Outside of the obvious limitations of the space, I thought the technical crew did a fabulous job in realizing The Drowsy Chaperone. The set was simple yet effective, and was lit extremely well with a nice balance of gels and LED lighting. In fact, I would go so far as saying that the show ran seamlessly from a technical perspective (bar the mike that dropped out on the Man In Chair, but such things can’t be helped).Congratulations are in order for the technical crew of Kyle Smith, Hilary Pilcher, Sophie Dewhurst, May Webster, Emma Buckthorpe, and Ron Gavin.
SLOCA’s cast for The Drowsy Chaperone was an interesting formula, with a mixture St. Leonard’s affiliates from former students to teachers to parents. I believe it worked for the most part, as Elyse McDonald, Robert Martin, and Grace Kingsford lit up the stage around a cast and ensemble that held their own.

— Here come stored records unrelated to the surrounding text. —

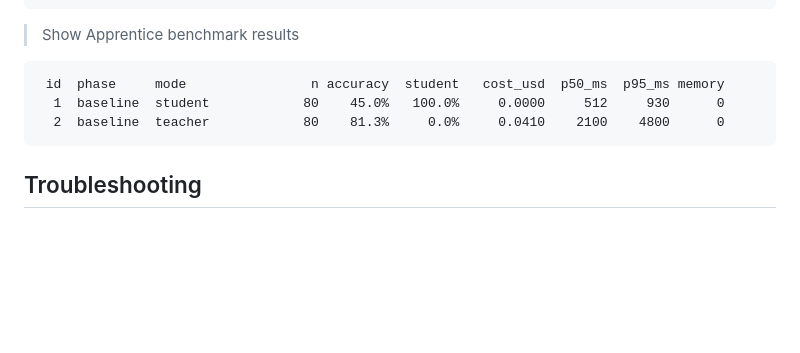
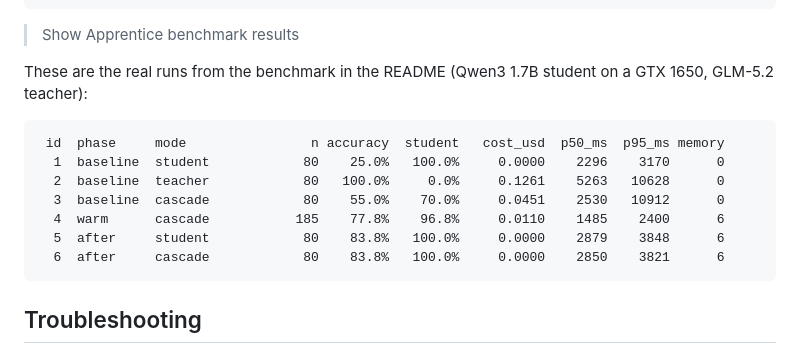
Before and after one commit to Ayush-e4/apprentice, a Markdown page: docs/mcp.md, the part around the change. Rendered like a GitHub page; blank space fills up the shorter version.

Commit message:
docs/mcp.md: replace placeholder benchmark numbers with the real runs

````diff
--- a/docs/mcp.md
+++ b/docs/mcp.md
@@ -196,10 +196,16 @@ llm_judge: glm-5.1
 
 > Show Apprentice benchmark results
 
+These are the real runs from the benchmark in the README (Qwen3 1.7B student on a GTX 1650, GLM-5.2 teacher):
+
 ```
  id  phase     mode                n accuracy  student   cost_usd  p50_ms  p95_ms memory
-  1  baseline  student            80    45.0%   100.0%     0.0000     512     930      0
-  2  baseline  teacher            80    81.3%     0.0%     0.0410    2100    4800      0
+  1  baseline  student            80    25.0%   100.0%     0.0000    2296    3170      0
+  2  baseline  teacher            80   100.0%     0.0%     0.1261    5263   10628      0
+  3  baseline  cascade            80    55.0%    70.0%     0.0451    2530   10912      0
+  4  warm      cascade           185    77.8%    96.8%     0.0110    1485    2400      6
+  5  after     student            80    83.8%   100.0%     0.0000    2879    3848      6
+  6  after     cascade            80    83.8%   100.0%     0.0000    2850    3821      6
 ```
 
 ## Troubleshooting
````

I thought that Jan Frazer’s Drowsy Chaperone was terrific in her moments of spoken dialogue, however she did appear to ‘switch off’ when not immediately involved in the action onstage. I hope that finds a way to inhabit that wonderful character of hers when not speaking on stage.
The Gangsters of Andrea Fazio and Fraser Mitchell are both highly promising talents who are definitely worth the price of admittance. Though their performances lacked polish, I believed that both their characters were big, bold and entertaining to watch. The Drowsy Chaperone is a wonderful vehicle for both boys as you can foresee their growth as performers with the run. I would encourage both the boys to focus on their projection and timing, as some of their funny moments were lost with the speed in which they were performed.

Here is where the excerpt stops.